The fifth and sixth weeks of the semester are always when people realize that Midterms are just around the corner. Two weeks from now, I will be on my way home for Fall Break. As much as I love being on campus and love McDaniel, it is always nice to go home and just relax for a few days. This weekend is not going to be one of those fun weekends for me. Each semester at this point in the semester, I take some time to gather up everything I am going to need for the Midterm. A few of my classes are not doing midterms this year, which on one hand it great, but on the other, I either have a test right before Midterm week or a paper due right after the break. Either way, there is always a lot of work to be done in all my classes. I’ll be spending the majority of my weekend studying for a test on Monday and the rest of it organizing everything for a midterm in one of my classes.
Organization is a huge part of preparing for midterms and finals. For me at least, I find it a lot easier to focus on actually studying the material once all the information has been organized. When I’m studying, my friends will find me in the living room with all my books and notebooks spread across the floor, which looks like a total mess, but is really just organized chaos. A lot of teachers have steered away from giving tests as midterms. Many times you’ll have a group project or presentation due sometime before Fall Break instead, or you’ll have a paper. Even if they don’t give out an actual test, they are still required to give you a mid semester grade. These grades usually go up about a week after midterms have finished. It is very nice to see how you are really doing in all your classes and to figure out which classes you need to spend more time on or pay more attention to. I always get nervous when I check my grades because I am a perfectionist and I always want to have A’s.

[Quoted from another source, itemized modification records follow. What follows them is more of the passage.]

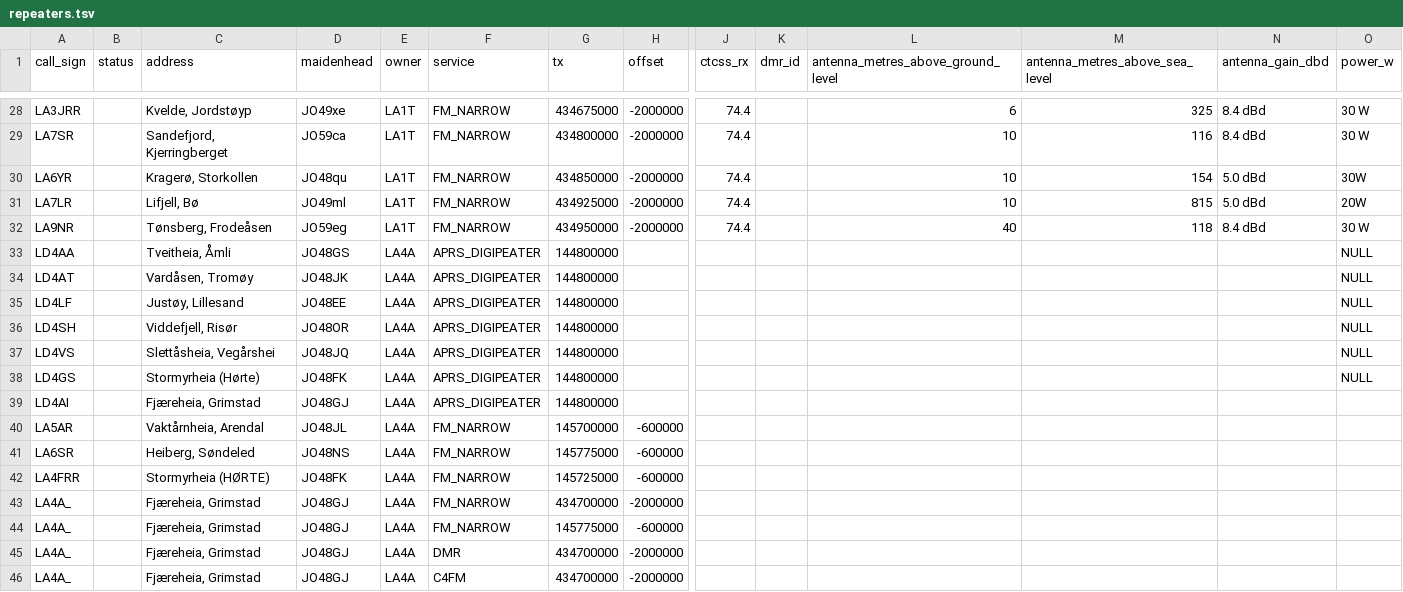
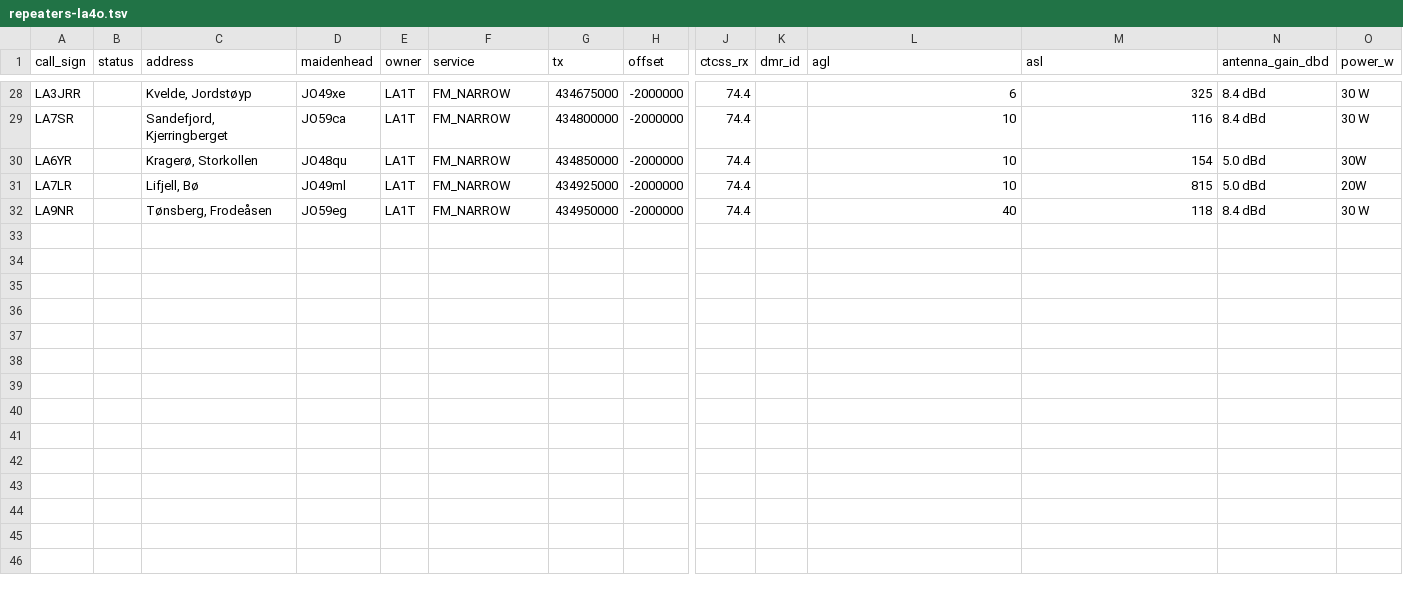
Before and after one commit to trygvis/repeater-atlas, a TSV file: data/repeaters-la4o.tsv (was data/repeaters.tsv), drawn as a sheet; only a part is shown, gaps mark what is left out; rows hold the shown columns only; the diff names each change by its address in the sheet, - before the commit and + after, or states it on an @@ line.

Commit message:
Load test data from CSV files
Import ham club and repeater data from CSV sources, normalize call signs, and handle tx_mhz with default offsets for common bands. Add per-file import summaries for repeaters to aid debugging.

```diff
--- a/data/repeaters.tsv
+++ b/data/repeaters-la4o.tsv
-L1: antenna_metres_above_ground_level
+L1: agl
-M1: antenna_metres_above_sea_level
+M1: asl
-row 33: LD4AA |  | Tveitheia, Åmli | JO48GS | LA4A | APRS_DIGIPEATER | 144800000 |  |  |  |  |  |  | NULL
-row 34: LD4AT |  | Vardåsen, Tromøy | JO48JK | LA4A | APRS_DIGIPEATER | 144800000 |  |  |  |  |  |  | NULL
-row 35: LD4LF |  | Justøy, Lillesand | JO48EE | LA4A | APRS_DIGIPEATER | 144800000 |  |  |  |  |  |  | NULL
-row 36: LD4SH |  | Viddefjell, Risør | JO48OR | LA4A | APRS_DIGIPEATER | 144800000 |  |  |  |  |  |  | NULL
-row 37: LD4VS |  | Slettåsheia, Vegårshei | JO48JQ | LA4A | APRS_DIGIPEATER | 144800000 |  |  |  |  |  |  | NULL
-row 38: LD4GS |  | Stormyrheia (Hørte) | JO48FK | LA4A | APRS_DIGIPEATER | 144800000 |  |  |  |  |  |  | NULL
-row 39: LD4AI |  | Fjæreheia, Grimstad | JO48GJ | LA4A | APRS_DIGIPEATER | 144800000
-row 40: LA5AR |  | Vaktårnheia, Arendal | JO48JL | LA4A | FM_NARROW | 145700000 | -600000
-row 41: LA6SR |  | Heiberg, Søndeled | JO48NS | LA4A | FM_NARROW | 145775000 | -600000
-row 42: LA4FRR |  | Stormyrheia (HØRTE) | JO48FK | LA4A | FM_NARROW | 145725000 | -600000
-row 43: LA4A_ |  | Fjæreheia, Grimstad | JO48GJ | LA4A | FM_NARROW | 434700000 | -2000000
-row 44: LA4A_ |  | Fjæreheia, Grimstad | JO48GJ | LA4A | FM_NARROW | 145775000 | -600000
-row 45: LA4A_ |  | Fjæreheia, Grimstad | JO48GJ | LA4A | DMR | 434700000 | -2000000
-row 46: LA4A_ |  | Fjæreheia, Grimstad | JO48GJ | LA4A | C4FM | 434700000 | -2000000
```
Also changed, not shown: 8 other files.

One of the most valuable lessons I have learned since coming to college is that the grades really do reflect what work, how much time and how much attention you have given to specific classes. Each class is structured in a way that if you do all the work and retain all the information, an A is not going to be a hard goal to reach, but if you try to cut corners and do the bare minimum, your grade is going to reflect it no matter how many hours before the test you spend cramming information into your head. Managing your time, staying focused, and organizing your notes and books are all things that will contribute to better study environments and better grades on tests and in the class as a whole. Put in the effort and the teacher will reward you.